flow chart

At Splice, we have a Go backend and we started out with a Rails frontend to talk to our APIs. As time went by, the amount of JQuery code started to be hard to maintain and Rails rendering was becoming a bottleneck. We ported the frontend from Rails to Angular and everything seemed to be fine… until we started hearing complaints from our non-US users saying that parts of the website were slow for them. It turned out that these were the parts where we made many API calls to access user specific/signed/encrypted resources. Inspecting the network calls via a VPN connection, we noticed that the main issue was latency.

The latency between Sweden and California wasn’t great to begin with, but it was made worse because each API call had to wait on the preflight OPTIONS call before dispatching the actual request. Our API’s response time is fast (sub 10ms), yet some users would see response times north of 500ms!

This second HTTP OPTIONS request, doubles the latency for getting your data, and users hate latency.

At that point, we were faced with a big question: how do we get rid of this extra request?


To get to that, we need to understand why developers use the X-Requested-With header, which brings us all the way back to 2005 and all of those best practices around Ajax. In order to use canonical URLs for all resources, we used the same URL for the full page request as well as the XHR request, and used the X-Requested-With header to distinguish between the requester.

There were a couple of problems with this, though:

  1. X-Requested-With is a custom header hoping to be a de-facto standard
  2. We were sending different responses for the same URL based on the type of requester rather than its advertised capabilities or the requested response format.

This started to smell a lot like the late ‘90s, when we served different HTML to Internet Explorer and Netscape.

The solution for these problems is to use standard headers that correctly advertise capabilities or requested response format, and it turns out that the HTTP spec did have a standard header for just this purpose.

Other custom headers

In recent versions of Angular and JQuery, this header was actually removed by default unless explicitly added, so it wasn’t an issue for Splice, but because we used to send this header (via JQuery), we wrongly assumed that preflight requests was unavoidable.

We did, however, have other custom headers that we used to report the version (git hash) of the JavaScript code making the request. These headers had the same effect since they failed the custom headers check for the preflight.

The Accept header

The Accept header, described in section 14.1 of RFC 2616, allows the caller to specify the content types it is willing to receive. By default, the browser will include text/html as the preferred acceptable type. When making our XHR request, we could specify application/json, application/xml, text/csv or anything else as the only acceptable content type.

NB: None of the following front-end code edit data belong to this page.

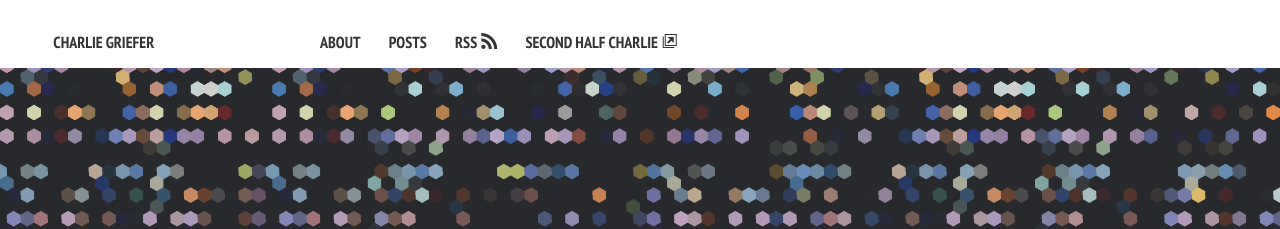
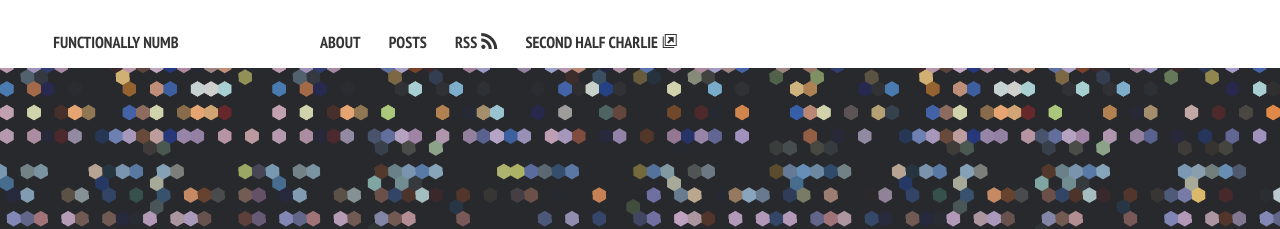
Before and after one commit to charliegriefer/charliegriefer.github.io, a Jekyll site: the page built from index.md, in a window 1280 px wide. Shown: the top 229 px of the page. Built offline with Jekyll 4.4.1, drawn with Linux system fonts in a browser that asks for light colours; nearby versions of some CDN libraries.

Commit message:
new title

```diff
--- a/_config.yml
+++ b/_config.yml
@@ -1,5 +1,5 @@
-title:            Charlie Griefer
-description:      I'm here to learn clojure and chew bubblegum.
+title:            Functionally Numb
+description:      I'm here to learn how to program and chew bubblegum.
 # Your site's domain goes here. Leave localhost server or blank when working locally.
 url:              http://charliegriefer.github.io
 disqus_shortname:   charliegriefer-github-io
```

Your server application can then look at the Accept header to decide whether to respond with the full HTML or with a JSON representation of the data or something else. The technical term for this is called content negotiation.

Other implementations add a query string parameter to the URL specifying the requested content type or other parameters related to the client library like a version or a hash.


Responses to these requests can be cached if they have the appropriate cache-control headers. It’s important to make sure that the server uses the  Vary header to specify that the Accept header was used to generate negotiated content, and therefore should be part of the cache key, both in the browser, as well as in intermediate proxies.


  1. Cross-domain XMLHttpRequests work if the server supports the appropriate CORS headers.
  2. Adding custom headers or using a non-standard content-type forces the browser to issue a preflight OPTIONS request to determine if these are acceptable or not, and this effectively doubles the latency of fetching data.
  3. Avoid custom HTTP headers, and use standard headers like Accept for content negotiated responses instead.
  4. Use the Vary header to tell clients and intermediates that the Accept header is important for caching.
  5. It’s important to learn from history so that we do not repeat old mistakes.



For more on this and so many other fascinating topics, visit the Akamai Developer blog home page.